*** Exercise input ***

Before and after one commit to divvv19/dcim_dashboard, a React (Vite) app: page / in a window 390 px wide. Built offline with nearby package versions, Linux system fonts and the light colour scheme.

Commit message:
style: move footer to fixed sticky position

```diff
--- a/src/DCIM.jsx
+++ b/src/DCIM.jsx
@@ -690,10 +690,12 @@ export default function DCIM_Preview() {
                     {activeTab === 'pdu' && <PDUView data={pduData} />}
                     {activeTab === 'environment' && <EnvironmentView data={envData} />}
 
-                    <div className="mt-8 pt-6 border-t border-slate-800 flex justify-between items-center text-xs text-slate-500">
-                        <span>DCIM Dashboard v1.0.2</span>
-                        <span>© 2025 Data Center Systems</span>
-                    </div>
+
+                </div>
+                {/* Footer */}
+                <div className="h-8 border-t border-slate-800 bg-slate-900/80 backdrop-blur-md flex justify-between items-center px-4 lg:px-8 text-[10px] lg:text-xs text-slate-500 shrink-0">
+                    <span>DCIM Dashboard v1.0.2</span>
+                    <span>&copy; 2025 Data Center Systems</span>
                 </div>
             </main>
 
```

*** End of Exercise input ***

Return all of the data above exactly, leaving out no line.

Before and after one commit to divvv19/dcim_dashboard, a React (Vite) app: page / in a window 390 px wide. Built offline with nearby package versions, Linux system fonts and the light colour scheme.

Commit message:
style: move footer to fixed sticky position

```diff
--- a/src/DCIM.jsx
+++ b/src/DCIM.jsx
@@ -690,10 +690,12 @@ export default function DCIM_Preview() {
                     {activeTab === 'pdu' && <PDUView data={pduData} />}
                     {activeTab === 'environment' && <EnvironmentView data={envData} />}
 
-                    <div className="mt-8 pt-6 border-t border-slate-800 flex justify-between items-center text-xs text-slate-500">
-                        <span>DCIM Dashboard v1.0.2</span>
-                        <span>© 2025 Data Center Systems</span>
-                    </div>
+
+                </div>
+                {/* Footer */}
+                <div className="h-8 border-t border-slate-800 bg-slate-900/80 backdrop-blur-md flex justify-between items-center px-4 lg:px-8 text-[10px] lg:text-xs text-slate-500 shrink-0">
+                    <span>DCIM Dashboard v1.0.2</span>
+                    <span>&copy; 2025 Data Center Systems</span>
                 </div>
             </main>
 
```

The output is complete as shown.